= Beginning of Section =
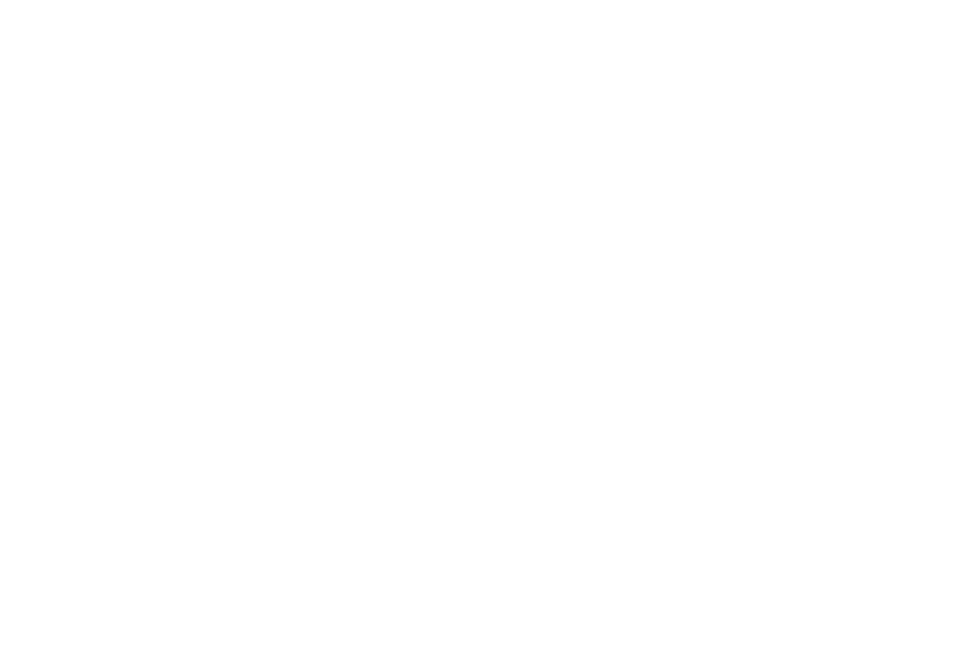
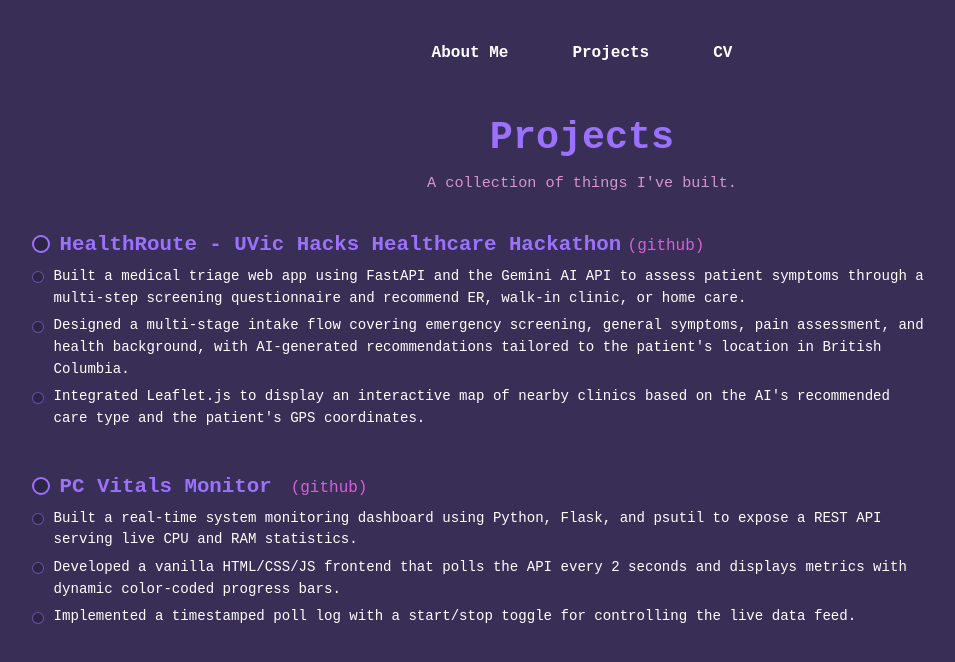
Before and after one commit to BenjaminHatcher/Personal_Portfolio, a plain HTML site: page Projects.html in a window 1280 px wide. Shown: the whole page, without its empty margins (58-1013 px from the left). Drawn offline with Linux system fonts and the light colour scheme.

Commit message:
made projects page, added resume, added photo to about me

```diff
--- a/Projects.html
+++ b/Projects.html
@@ -0,0 +1,158 @@
+<!DOCTYPE html>
+<html>
+<head>
+    <link rel="stylesheet" href="styles.css" />
+    <title>Ben's Website – Projects</title>
+    <style>
+        body { margin: 25px; line-height: 1.6; }
+
+        .projects-header {
+            margin-bottom: 2rem;
+        }
+
+        .projects-header h1 {
+            font-size: 2.4rem;
+            color: #9a72ff;
+            margin-bottom: 0.1rem;
+        }
+
+        .projects-header p {
+            color: #d595cf;
+            font-size: 0.95rem;
+            font-weight: 300;
+            margin-top: 0;
+        }
+
+        .projects-list {
+            max-width: 900px;
+            display: flex;
+            flex-direction: column;
+            gap: 2.5rem;
+            text-align: left;
+        }
+
+        .project-entry {
+            display: flex;
+            flex-direction: column;
+            gap: 0.2rem;
+        }
+
+        .project-title-row {
+            display: flex;
+            align-items: center;
+            gap: 0.6rem;
+            margin-bottom: 0.1rem;
+        }
+
+        .project-bullet {
+            width: 14px;
+            height: 14px;
+            border-radius: 50%;
+            border: 2px solid #9a72ff;
+            background: #2e2445;
+            flex-shrink: 0;
+        }
+
+        .project-title {
+            font-size: 1.3rem;
+            color: #9a72ff;
+            font-weight: 700;
+            text-align: center;
+        }
+
+        .project-title a {
+            color: #d362d9;
+            font-size: 1rem;
+            font-weight: 400;
+            margin-left: 0.4rem;
+        }
+
+        .project-title a:hover {
+            color: #ffffff;
+        }
+
+        .project-affiliation {
+            font-size: 0.9rem;
+            color: #d595cf;
+            font-style: italic;
+            margin-left: 1.35rem;
+            margin-bottom: 0.4rem;
+        }
+
+        .project-points {
+            list-style: none;
+            padding: 0;
+            margin: 0;
+            display: flex;
+            flex-direction: column;
+            gap: 0.35rem;
+        }
+
+        .project-points li {
+            display: flex;
+            align-items: flex-start;
+            gap: 0.6rem;
+            font-size: 0.88rem;
+            color: #ffffff;
+            line-height: 1.55;
+        }
+
+        .project-points li::before {
+            content: '';
+            display: inline-block;
+            width: 10px;
+            height: 10px;
+            border-radius: 50%;
+            border: 1.5px solid #9a72ff88;
+            background: #2e2445;
+            flex-shrink: 0;
+            margin-top: 0.35rem;
+        }
+
+    </style>
+</head>
+<body>
+    <nav>
+        <a href="index.html">About Me</a>
+        <a href="Projects.html">Projects</a>
+        <a href="Benjamin_Hatcher_Resume.pdf">CV</a>
+    </nav>
+
+    <main>
+        <div class="projects-header">
+            <h1>Projects</h1>
+            <p>A collection of things I've built.</p>
+        </div>
+
+        <div class="projects-list">
+            <!-- HealthRoute -->
+            <div class="project-entry">
+                <div class="project-title-row">
+                    <div class="project-bullet"></div>
+                    <span class="project-title">HealthRoute - UVic Hacks Healthcare Hackathon<a href="https://github.com/BenjaminHatcher/HealthRoute">(github)</a></span>
+                </div>
+                <ul class="project-points">
+                    <li>Built a medical triage web app using FastAPI and the Gemini AI API to assess patient symptoms through a multi-step screening questionnaire and recommend ER, walk-in clinic, or home care.</li>
+                    <li>Designed a multi-stage intake flow covering emergency screening, general symptoms, pain assessment, and health background, with AI-generated recommendations tailored to the patient's location in British Columbia.</li>
+                    <li>Integrated Leaflet.js to display an interactive map of nearby clinics based on the AI's recommended care type and the patient's GPS coordinates.</li>
+                </ul>
+            </div>
+
+
+            <!-- PC Vitals Monitor -->
+            <div class="project-entry">
+                <div class="project-title-row">
+                    <div class="project-bullet"></div>
+                    <span class="project-title">PC Vitals Monitor <a href="https://github.com/BenjaminHatcher/PC-Vitals-Monitor">(github)</a></span>
+                </div>
+                <ul class="project-points">
+                    <li>Built a real-time system monitoring dashboard using Python, Flask, and psutil to expose a REST API serving live CPU and RAM statistics.</li>
+                    <li>Developed a vanilla HTML/CSS/JS frontend that polls the API every 2 seconds and displays metrics with dynamic color-coded progress bars.</li>
+                    <li>Implemented a timestamped poll log with a start/stop toggle for controlling the live data feed.</li>
+                </ul>
+            </div>
+
+        </div>
+    </main>
+</body>
+</html>
--- a/styles.css
+++ b/styles.css
@@ -2,7 +2,7 @@
 
 body {
   font-family: 'Courier New', monospace;
-  background-color: #2c263a;
+  background-color: #392e55;
   color: #9a72ff;
   accent-color: #d362d9 ;
   margin: 0;
@@ -22,18 +22,33 @@
 
 .hero-image {
   flex: 2;
+  flex-direction: column;
+  align-items: center;
 }
 
 .hero-image img {
   width: 100%;
   border-radius: 20px;
+  align-items: center;
+}
+
+.hero-text {
+  flex: 1;
+}
+
+.hero-image figcaption {
+  text-align: center;
+  font-size: 0.85rem;
+  color: #a8e3fe;
+  margin-top: 0.4rem;
+  width: 100%;
 }
 
 nav {
   display: flex;
   gap: 4rem;
   padding: 1rem 2rem;
-  background-color: #2c263a;
+  background-color: #392e55;
   justify-content: center;
 }
 
@@ -48,10 +63,17 @@
 }
 
 main {
-  max-width: 800px;
+  max-width: 1100px;
   margin: 0 auto;
-  padding: 8rem;
+  padding: 0rem 2rem;
 
+}
+
+figcaption {
+  text-align: center;
+  font-size: 0.85rem;
+  color: #ffffff;
+  margin-top: 0.4rem;
 }
 
 a {
```
Also changed, not shown: index.html (+8 -7 lines), CV.html (deleted), Contact.html (deleted), IMG_0371.jpg (added), 2 other files.
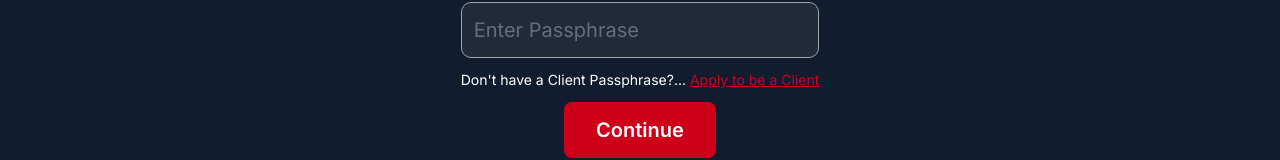
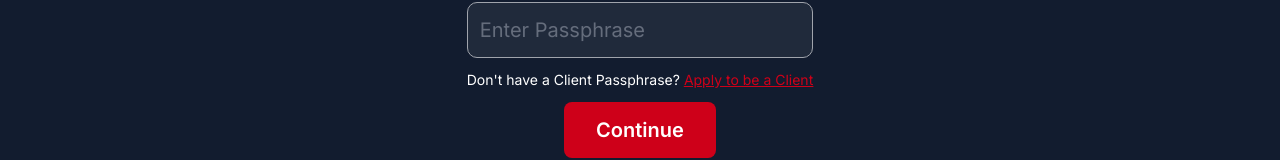
Before and after one commit to mccashland/Xelik-Website, a Next.js app: page /clients/phrase in a window 1280 px wide. Shown: the part 511-671 px from the top of the page. Built offline with nearby package versions, Linux system fonts and the light colour scheme.

Commit message:
remove ...

```diff
--- a/src/components/Phrase/index.tsx
+++ b/src/components/Phrase/index.tsx
@@ -77,7 +77,7 @@ export const Phrase = ({
           <span className="text-[red]">Please enter vaild phrase</span>
         )}
         <p className="text-[#fff] text-sm">
-          Don&apos;t have a {userType} Passphrase?...{" "}
+          Don&apos;t have a {userType} Passphrase?{" "}
           <span className="text-primary underline">
             <Link
               target="_blank"
```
= End of Section =
- **WORK ITEM**
Read the entries and pick out all lines that include the word "nearby".

- **SOLUTION TO THIS TASK**
+                    <li>Integrated Leaflet.js to display an interactive map of nearby clinics based on the AI's recommended care type and the patient's GPS coordinates.</li>
Before and after one commit to mccashland/Xelik-Website, a Next.js app: page /clients/phrase in a window 1280 px wide. Shown: the part 511-671 px from the top of the page. Built offline with nearby package versions, Linux system fonts and the light colour scheme.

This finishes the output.